Together, answers to Q4 and Q10 disclose the following, commonly expressed demands, uses and expectations:
1. Responses that play variations on the phrase “so I know what to see,” position trailer viewing as entertainment curiosity and research; knowing more was also valued in order to “confirm” a viewing choice already proposed, whether by the respondent or her viewing partners. Although the demand for reliable evidence is often disappointed (as a result of watching the feature, for example), that possibility appears to be more irritating than surprising to audiences. (We explore this fascinating topic in other posts and research).
2. Audiences want basic factual information, including the nature and sophistication of the content, release date, cast, rating, genre and production information. Often this demand relates to entertainment research pertaining to quality (production value), suitability (whether for a child, a friend, a parent or a date) and fandom.

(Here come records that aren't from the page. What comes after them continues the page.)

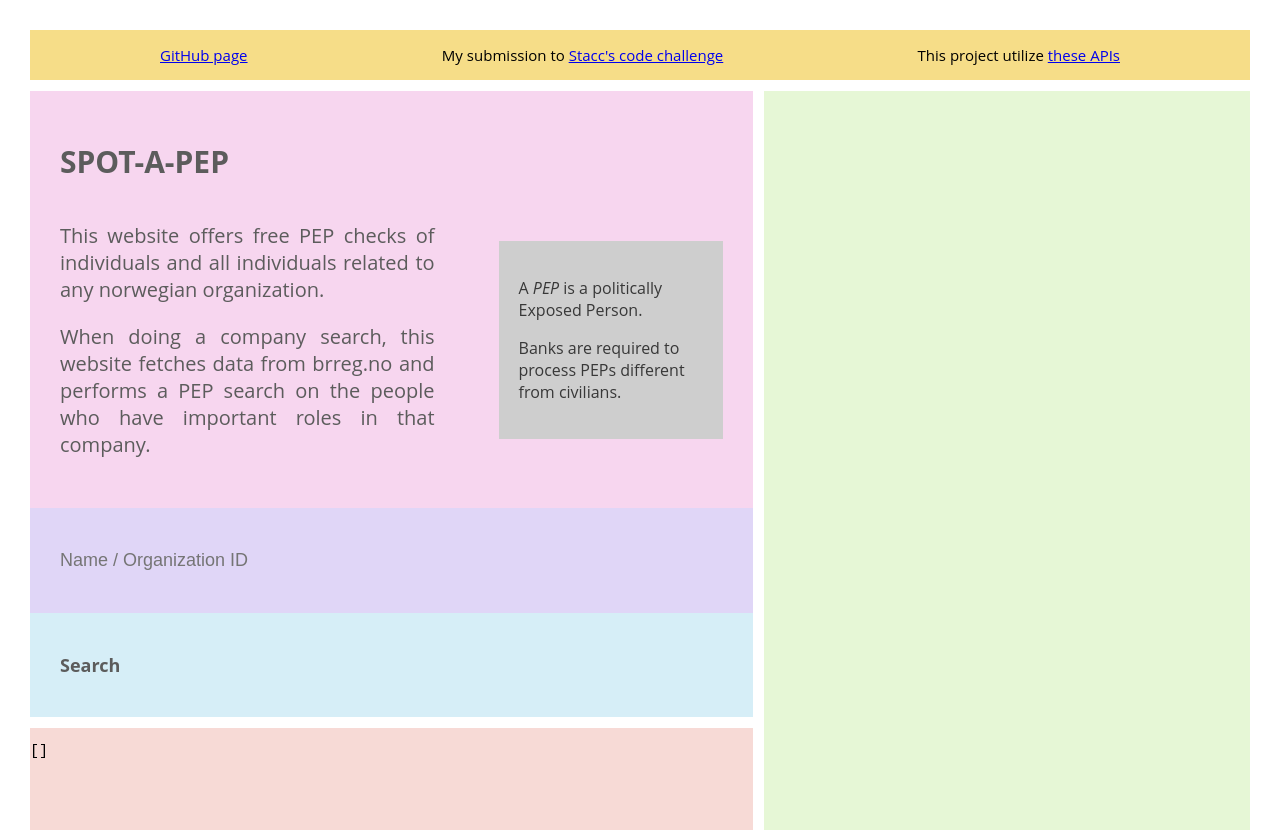
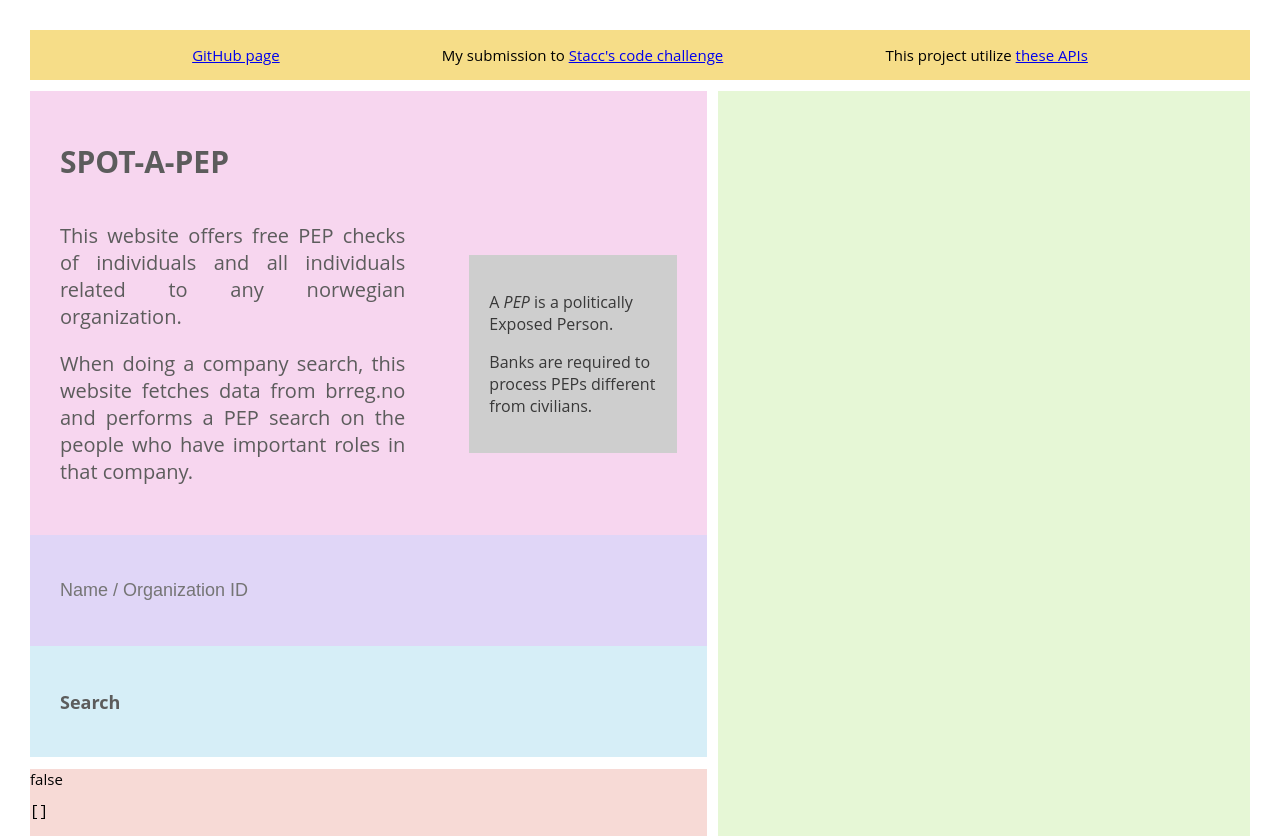
Before and after one commit to ntnon/FIND-A-PEP, a React (Create React App) app: page / in a window 1280 px wide. Built offline with nearby package versions, Linux system fonts and the light colour scheme.

Commit message:
Changed render()
its now structured as a "detail"-"summary" tag, which allows the user to see additional information about one of the results by clicking on it.

additional: small bug fixes

```diff
--- a/src/App.js
+++ b/src/App.js
@@ -45,10 +45,13 @@ function App() {
 
   const renderBlocks = () => {
     let blocks = results.map((search) => (
-      <div className="block">
-        <div className="subject">{search.subject}</div>
-        <div className="pep">{pepCheck(search)}</div>
-      </div>
+      <details className="block">
+        <summary>
+          <div className="subject">{search.subject}</div>
+          <div className="pep">{pepCheck(search)}</div>
+        </summary>
+        {printVals(search.data)}
+      </details>
     ))
     return blocks
   }
@@ -59,7 +62,6 @@ function App() {
         <p><a rel="stylesheet" href="https://github.com/Anton-lr/kys-stacc">GitHub page</a></p>
         <p>My submission to <a rel="stylesheet" href="https://github.com/stacc/stacc-code-challenge-public">Stacc's code challenge</a></p>
         <p>This project utilize <a rel="stylesheet" href="https://code-challenge.stacc.dev/">these APIs</a></p>
-
       </div>
       <div className="interface">
         <div className="information">
@@ -77,7 +79,7 @@ function App() {
         <btn onClick={() => setInput(inputRef.current.value)}>Search</btn>
       </div>
       <div className="rawdata">
-
+        {JSON.stringify(isLoading)}
         {printVals(results)}
       </div>
       <div className="results">
--- a/src/fetcher.js
+++ b/src/fetcher.js
@@ -2,7 +2,7 @@ import findNames from "./findNames"
 
 const fetchIt = (base, subject, type) => {
     let controller = new AbortController();
-    setTimeout(() => controller.abort(), 10000);
+    setTimeout(() => controller.abort(), 30000);
     let url = base + subject.toString()
     try {
         return fetch(url, { signal: controller.signal })
--- a/src/index.css
+++ b/src/index.css
@@ -8,7 +8,7 @@ body {
 
 .grid-container {
   display: grid;
-  grid-template-columns: 1fr 1.2fr 1.5fr;
+  grid-template-columns: 1fr 1fr 1.6fr;
   grid-template-rows: 0.1fr 4fr 4fr;
   grid-template-areas:
     "header   header   header"
@@ -19,12 +19,9 @@ body {
   margin: 2em;
 }
 
-
 .header {
-  padding-left: 130px;
-  padding-right: 130px;
   display: flex;
-  justify-content: space-between;
+  justify-content: space-evenly;
   grid-area: header;
   background: #f0c32f91;
 }
@@ -116,17 +113,21 @@ input:hover {
   outline: none;
   transition: 1s ease-in-out;
   background: #c8b4f5;
-
-
 }
 
 .results {
-  justify-content: flex-start;
   grid-area: results;
   background: #e6f7d6;
 }
 
-.block {
+pre {
+  max-width: 200px;
+}
+
+
+summary {
+  grid-area: results;
+  max-width: 100%;
   min-height: 70px;
   background-color: #9f7febde;
   display: grid;
@@ -134,6 +135,7 @@ input:hover {
   grid-template-areas:
     "subject pep";
 }
+
 
 .pep {
   font-size: 20px;
@@ -154,8 +156,6 @@ input:hover {
 }
 
 .rawdata {
-  width: 100%;
-  white-space: normal;
   grid-area: rawdata;
   background: #f7dad6;
 }
--- a/src/printVals.js
+++ b/src/printVals.js
@@ -3,9 +3,9 @@ function printVals(obj) {
     var string = JSON.stringify(obj, null, 4)
     if (obj) {
         return <pre>
-            <code>
-                {string}
-            </code>
+
+            {string}
+
         </pre>
     }
     else {
```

3. Audiences are motivated by pre-existing interests: a star, a favorite actor, a director, a book that’s been adapted, a genre, sequel or franchise. Here, the trailers are expected to deliver a pleasurable reminder and/or savory taste of a “known” pleasure.
4. Audiences want the trailer to prepare them for the emotional and intellectual experience of the film, imagining and anticipating the film through the surrogacy of the trailer footage. The intensity of the psychological investment in the phenomenology of reception makes it one of the more volatile, not to mention powerful, appeals.

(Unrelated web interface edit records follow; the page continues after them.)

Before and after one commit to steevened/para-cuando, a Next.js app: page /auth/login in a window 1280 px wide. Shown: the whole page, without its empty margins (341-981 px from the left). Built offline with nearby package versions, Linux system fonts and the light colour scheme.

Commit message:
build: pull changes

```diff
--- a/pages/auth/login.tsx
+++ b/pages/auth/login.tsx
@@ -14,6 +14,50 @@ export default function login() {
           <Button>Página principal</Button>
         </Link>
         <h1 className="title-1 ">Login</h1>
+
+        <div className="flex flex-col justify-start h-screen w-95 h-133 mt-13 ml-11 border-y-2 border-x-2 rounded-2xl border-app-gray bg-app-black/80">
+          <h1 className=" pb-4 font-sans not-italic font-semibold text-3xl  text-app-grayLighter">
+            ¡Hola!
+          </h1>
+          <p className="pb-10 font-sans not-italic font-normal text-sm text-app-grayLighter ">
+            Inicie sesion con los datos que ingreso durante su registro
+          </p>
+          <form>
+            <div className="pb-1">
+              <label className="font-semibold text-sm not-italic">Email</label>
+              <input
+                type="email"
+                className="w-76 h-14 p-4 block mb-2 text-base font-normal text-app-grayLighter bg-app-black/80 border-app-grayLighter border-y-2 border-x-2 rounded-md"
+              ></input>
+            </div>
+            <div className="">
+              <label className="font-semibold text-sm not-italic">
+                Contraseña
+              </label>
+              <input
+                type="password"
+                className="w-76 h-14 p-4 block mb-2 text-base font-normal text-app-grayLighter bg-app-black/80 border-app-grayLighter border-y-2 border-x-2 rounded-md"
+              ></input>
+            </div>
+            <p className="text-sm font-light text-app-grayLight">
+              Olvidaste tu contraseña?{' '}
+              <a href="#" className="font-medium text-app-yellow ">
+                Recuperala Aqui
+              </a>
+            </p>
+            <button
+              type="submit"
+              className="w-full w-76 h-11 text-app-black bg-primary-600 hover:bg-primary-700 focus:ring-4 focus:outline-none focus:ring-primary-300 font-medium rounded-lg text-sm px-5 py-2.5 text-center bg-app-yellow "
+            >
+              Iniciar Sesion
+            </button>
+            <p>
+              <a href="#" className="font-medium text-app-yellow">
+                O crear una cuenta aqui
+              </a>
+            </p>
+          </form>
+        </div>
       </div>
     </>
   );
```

5. Audiences look forward to and anticipate the art and craft of a good trailer. For the high percentage of respondents who self-identified as fans and a significant number who indicated a vocational/educational interest (media-related students and professionals), trailers are conceived as independent film experiences, offering aesthetic pleasures and entertainment rewards distinct from their commercial obligations and derivation.

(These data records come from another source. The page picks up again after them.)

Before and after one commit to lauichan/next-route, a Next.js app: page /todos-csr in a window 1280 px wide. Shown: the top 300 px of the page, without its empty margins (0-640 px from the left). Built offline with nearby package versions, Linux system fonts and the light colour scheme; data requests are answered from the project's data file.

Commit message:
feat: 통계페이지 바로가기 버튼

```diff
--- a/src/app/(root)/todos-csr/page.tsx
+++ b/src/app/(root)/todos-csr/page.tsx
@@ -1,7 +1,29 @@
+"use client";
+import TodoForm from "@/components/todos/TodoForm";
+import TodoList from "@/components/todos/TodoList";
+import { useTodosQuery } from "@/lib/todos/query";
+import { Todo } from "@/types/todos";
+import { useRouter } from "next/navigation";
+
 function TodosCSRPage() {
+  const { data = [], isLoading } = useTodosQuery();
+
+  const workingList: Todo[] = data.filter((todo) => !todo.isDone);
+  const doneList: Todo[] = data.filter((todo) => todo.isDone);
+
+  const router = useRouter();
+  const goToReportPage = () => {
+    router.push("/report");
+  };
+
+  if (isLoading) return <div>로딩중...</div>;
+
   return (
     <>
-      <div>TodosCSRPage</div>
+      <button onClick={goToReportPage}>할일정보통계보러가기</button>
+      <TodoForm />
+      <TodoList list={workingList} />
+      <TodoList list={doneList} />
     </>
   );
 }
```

6. Viewers watch/listen for the sounds and star-power of the cues and the feature soundtrack.
7. Many respondents describe exploring recommendations from peers and the media. Familiarity with the latest trailers is the dues of membership within a social media community or milieu. The film industry has long known the power of “word of mouth. ” Social media has developed and exacerbated the effect. Whatever the “reality” of this communal experience, it points to the trailer’s social exchange value as cultural capital. (The explanation: “I’m a geek” was one clear expression of this tendency, suggesting that trailer viewing may be mandatory within certain subcultures).
8. An interest in independent / foreign film trailers was notable, indicating a persistent curiosity for features that aren’t likely to have “in-theatre” trailers. An urge to support smaller films (by consuming, at least, their marketing) was commonly overdetermined by the emotional / intellectual demands of trailer viewers, described in #4 above.
Information, curiosity, cultural knowledge, a range of pleasures and social pressures: these, then, are the recurring answers to why audiences choose to watch specific trailers. While trailer makers and researchers know these expectations and demands exists, certain of them (aesthetic and cultural ones, for example) are harder to fulfill, perhaps, than evidentiary and informational ones.
Coming Soon: In comparison to the diversity of curiosity and expectation among trailers aficionados, we’ll consider how indifferent and even hostile audiences relate to the trailer they consume.